Words by PAUL QUINN
Photos by LUKE DENHAM
A wet and inhospitable Saturday sees occult Swedes In Solitude roll into town bringing with them the scent of incense and apocalyptic Gothic post punk act Beastmilk in tow. Kvost’s deep rich speaking voice gives way to a powerful howl. The “Superstition” wins over the few early arrivals which tear themselves away from the bar.
Before the vespertine delights of Scandinavia are opened to us we get a change of pace in the form of Daniel Bay. Stepping into the breach for punk Obnoxious Youth, Bay delivers heart felt gothic rock which has more appeal than just his Lost Boys chic torn jeans and frizzy hair.

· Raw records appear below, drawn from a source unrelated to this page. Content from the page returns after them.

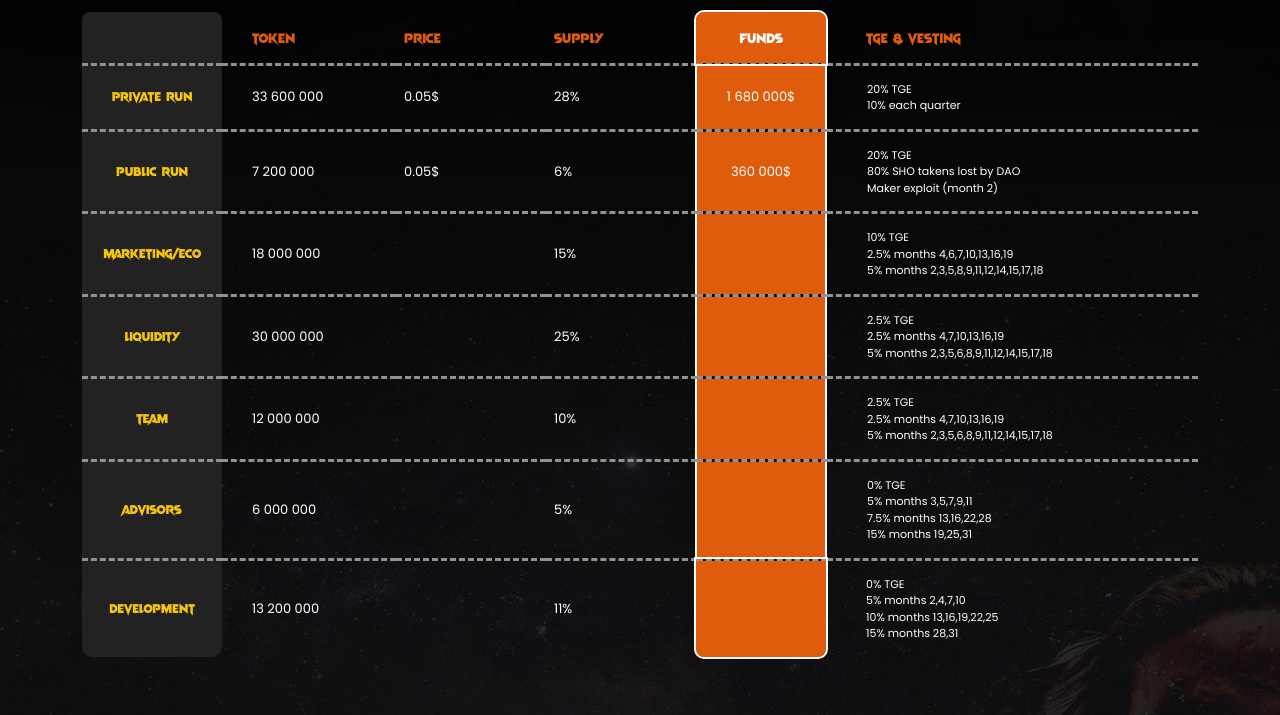
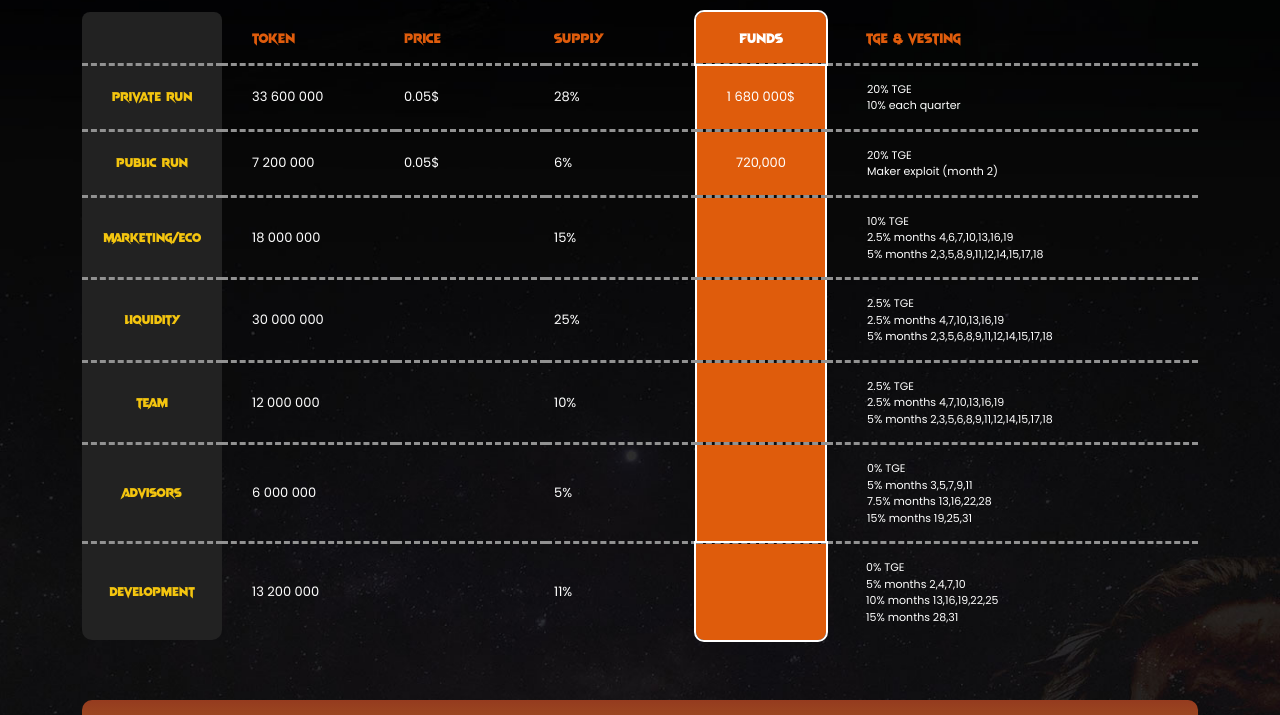
Before and after one commit to yjoon45/yjoon45.github.io, a plain HTML site: page vigdis/index.html in a window 1280 px wide. Shown: the part 1320-2035 px from the top of the page. Drawn offline with nearby package versions, Linux system fonts and the light colour scheme.

Commit message:
updated numbers

```diff
--- a/vigdis/index.html
+++ b/vigdis/index.html
@@ -210,10 +210,9 @@
                                 <td>7 200 000</td>
                                 <td>0.05$</td>
                                 <td>6%</td>
-                                <td>360 000$</td>
+                                <td>720,000</td>
                                 <td>
                                     <span>20% TGE</span>
-                                    <span>80% SHO takens lost by DAO</span>
                                     <span>Maker exploit (month 2)</span>
                                 </td>
                             </tr>
```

The charismatic Mat McNerney leads the newly expanded Beastmilk, including recent recruit Linnea Olsson (formerly of The Oath) through a masterful performance. The man known to many as ‘Kvohst’ is a leviathan master of ceremonies, introducing each song with a quick witted remark before unleashing his distinctive croon. Olsson oozes charisma with the extra fire power having added a new depth to the band’s sound. The raunchy ‘Void Mother’ and a stunning ‘Nuclear Winter’ inspire manic dancing at the front of the stage with many punters as keen to see the apocalyptic rockers as the headline act.

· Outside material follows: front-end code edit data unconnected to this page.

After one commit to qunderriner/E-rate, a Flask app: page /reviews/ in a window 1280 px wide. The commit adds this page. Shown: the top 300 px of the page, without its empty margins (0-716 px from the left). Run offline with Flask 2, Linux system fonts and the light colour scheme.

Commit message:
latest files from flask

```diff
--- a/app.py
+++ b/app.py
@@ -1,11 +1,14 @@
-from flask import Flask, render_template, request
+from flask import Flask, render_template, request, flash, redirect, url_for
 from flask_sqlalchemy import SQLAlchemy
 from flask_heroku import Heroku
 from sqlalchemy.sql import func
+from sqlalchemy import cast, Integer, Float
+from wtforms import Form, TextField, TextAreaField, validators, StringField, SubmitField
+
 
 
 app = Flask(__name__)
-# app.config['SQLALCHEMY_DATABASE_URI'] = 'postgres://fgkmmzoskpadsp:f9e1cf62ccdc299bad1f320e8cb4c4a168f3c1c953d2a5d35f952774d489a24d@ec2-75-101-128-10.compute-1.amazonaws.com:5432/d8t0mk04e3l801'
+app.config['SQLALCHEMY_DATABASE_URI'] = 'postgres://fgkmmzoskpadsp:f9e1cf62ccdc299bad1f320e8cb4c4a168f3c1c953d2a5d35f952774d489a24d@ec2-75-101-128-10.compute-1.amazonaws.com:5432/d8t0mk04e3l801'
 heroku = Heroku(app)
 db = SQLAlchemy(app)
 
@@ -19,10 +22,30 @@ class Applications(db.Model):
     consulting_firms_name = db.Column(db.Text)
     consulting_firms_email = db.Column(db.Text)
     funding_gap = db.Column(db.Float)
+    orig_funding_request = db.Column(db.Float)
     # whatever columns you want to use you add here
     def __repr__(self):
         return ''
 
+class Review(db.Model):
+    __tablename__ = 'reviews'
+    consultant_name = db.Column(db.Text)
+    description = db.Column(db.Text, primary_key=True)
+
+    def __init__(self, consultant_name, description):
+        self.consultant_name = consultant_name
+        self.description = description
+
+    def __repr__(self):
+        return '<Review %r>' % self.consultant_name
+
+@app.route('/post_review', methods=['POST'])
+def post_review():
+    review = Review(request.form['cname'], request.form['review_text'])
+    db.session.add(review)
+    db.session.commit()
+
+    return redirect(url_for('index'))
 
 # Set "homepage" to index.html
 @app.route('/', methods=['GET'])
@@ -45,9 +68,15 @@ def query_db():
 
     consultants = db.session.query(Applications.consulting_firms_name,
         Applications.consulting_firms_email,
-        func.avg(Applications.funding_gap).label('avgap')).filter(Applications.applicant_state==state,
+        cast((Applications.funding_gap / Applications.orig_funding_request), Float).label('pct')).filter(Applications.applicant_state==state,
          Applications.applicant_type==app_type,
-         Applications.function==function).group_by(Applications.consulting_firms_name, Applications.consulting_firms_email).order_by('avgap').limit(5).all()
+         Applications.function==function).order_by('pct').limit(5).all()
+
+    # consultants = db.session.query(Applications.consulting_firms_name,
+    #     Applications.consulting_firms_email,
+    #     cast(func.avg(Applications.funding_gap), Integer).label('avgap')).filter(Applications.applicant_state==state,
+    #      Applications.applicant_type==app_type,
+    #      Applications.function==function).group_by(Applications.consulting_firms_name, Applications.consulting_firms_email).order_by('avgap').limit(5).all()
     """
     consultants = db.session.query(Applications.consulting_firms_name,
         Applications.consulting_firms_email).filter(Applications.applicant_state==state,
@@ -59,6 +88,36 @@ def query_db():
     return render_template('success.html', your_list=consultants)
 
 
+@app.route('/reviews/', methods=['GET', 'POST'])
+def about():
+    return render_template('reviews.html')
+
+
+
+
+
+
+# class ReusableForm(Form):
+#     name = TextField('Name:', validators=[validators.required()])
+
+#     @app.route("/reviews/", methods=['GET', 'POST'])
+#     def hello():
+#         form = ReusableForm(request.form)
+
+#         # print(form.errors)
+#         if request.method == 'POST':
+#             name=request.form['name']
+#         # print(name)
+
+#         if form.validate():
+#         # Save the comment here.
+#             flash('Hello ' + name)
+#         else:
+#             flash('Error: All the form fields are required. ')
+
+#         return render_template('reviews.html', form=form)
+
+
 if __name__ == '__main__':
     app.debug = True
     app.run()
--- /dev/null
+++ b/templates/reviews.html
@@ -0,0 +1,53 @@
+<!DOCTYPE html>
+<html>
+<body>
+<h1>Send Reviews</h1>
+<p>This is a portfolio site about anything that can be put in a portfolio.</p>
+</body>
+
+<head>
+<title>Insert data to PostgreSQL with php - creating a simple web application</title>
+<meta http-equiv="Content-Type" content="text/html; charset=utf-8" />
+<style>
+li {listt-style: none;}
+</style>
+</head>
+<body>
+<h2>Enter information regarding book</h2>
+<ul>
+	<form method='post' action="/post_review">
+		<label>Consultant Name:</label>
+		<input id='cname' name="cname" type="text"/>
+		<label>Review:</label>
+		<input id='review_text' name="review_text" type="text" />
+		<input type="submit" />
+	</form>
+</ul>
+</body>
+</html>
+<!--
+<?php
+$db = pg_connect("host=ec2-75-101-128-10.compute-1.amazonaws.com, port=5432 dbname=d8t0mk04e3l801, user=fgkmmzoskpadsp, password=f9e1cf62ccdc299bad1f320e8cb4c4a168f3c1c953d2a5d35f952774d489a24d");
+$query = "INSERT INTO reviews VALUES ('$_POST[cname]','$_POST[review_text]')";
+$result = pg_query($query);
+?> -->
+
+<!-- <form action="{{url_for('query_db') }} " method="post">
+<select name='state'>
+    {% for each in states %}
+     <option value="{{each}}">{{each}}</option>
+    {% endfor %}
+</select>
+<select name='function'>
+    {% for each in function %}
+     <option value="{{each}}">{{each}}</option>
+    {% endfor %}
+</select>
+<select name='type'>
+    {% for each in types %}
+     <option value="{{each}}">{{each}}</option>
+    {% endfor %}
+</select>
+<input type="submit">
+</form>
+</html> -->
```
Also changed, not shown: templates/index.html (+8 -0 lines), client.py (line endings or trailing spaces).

Lilies adorn the stage and the smell of incense fills the air as In Solitude begin their energetic set. Pelle Ahman possesses the air Nick Cave back in his days in The Birthday Party. Throughout tonight’s ten song set the quartet combine a youthful vigour with impressive stagecraft and dynamite songs. ‘Death Knows Where’ and ‘Lavender’ are soaring paeans to ‘Lucifer’ funelled through classic rock and blues with a visceral punk aesthetic.
Witnessing In Solitude perform, you can instantly recognise the chemistry the members have built from beginning life in their tender years. The maturity and atmosphere in songs like the all-consuming ‘He Comes’ has the audience in rapture. Still only in their early twenties, if the momentum they have built on latest album Sister (Metal Blade) is any indication, they will be a force for many years to come.
WORDS ROSS BAKER
Lanky Rae, a slender gangrel, wicked and base with a flagrant disregard for life and law. She’s the eponymous demon child portrayed in tonight’s opening track and her spirit seems entirely inhabited by vocalist Uta Plotkin, who croons with an impudence perfect for the role. A sharp stomp that oozes character and style, ‘The Ballad Of Lanky Rae’ is Witch Mountain at their brazen best. Continue reading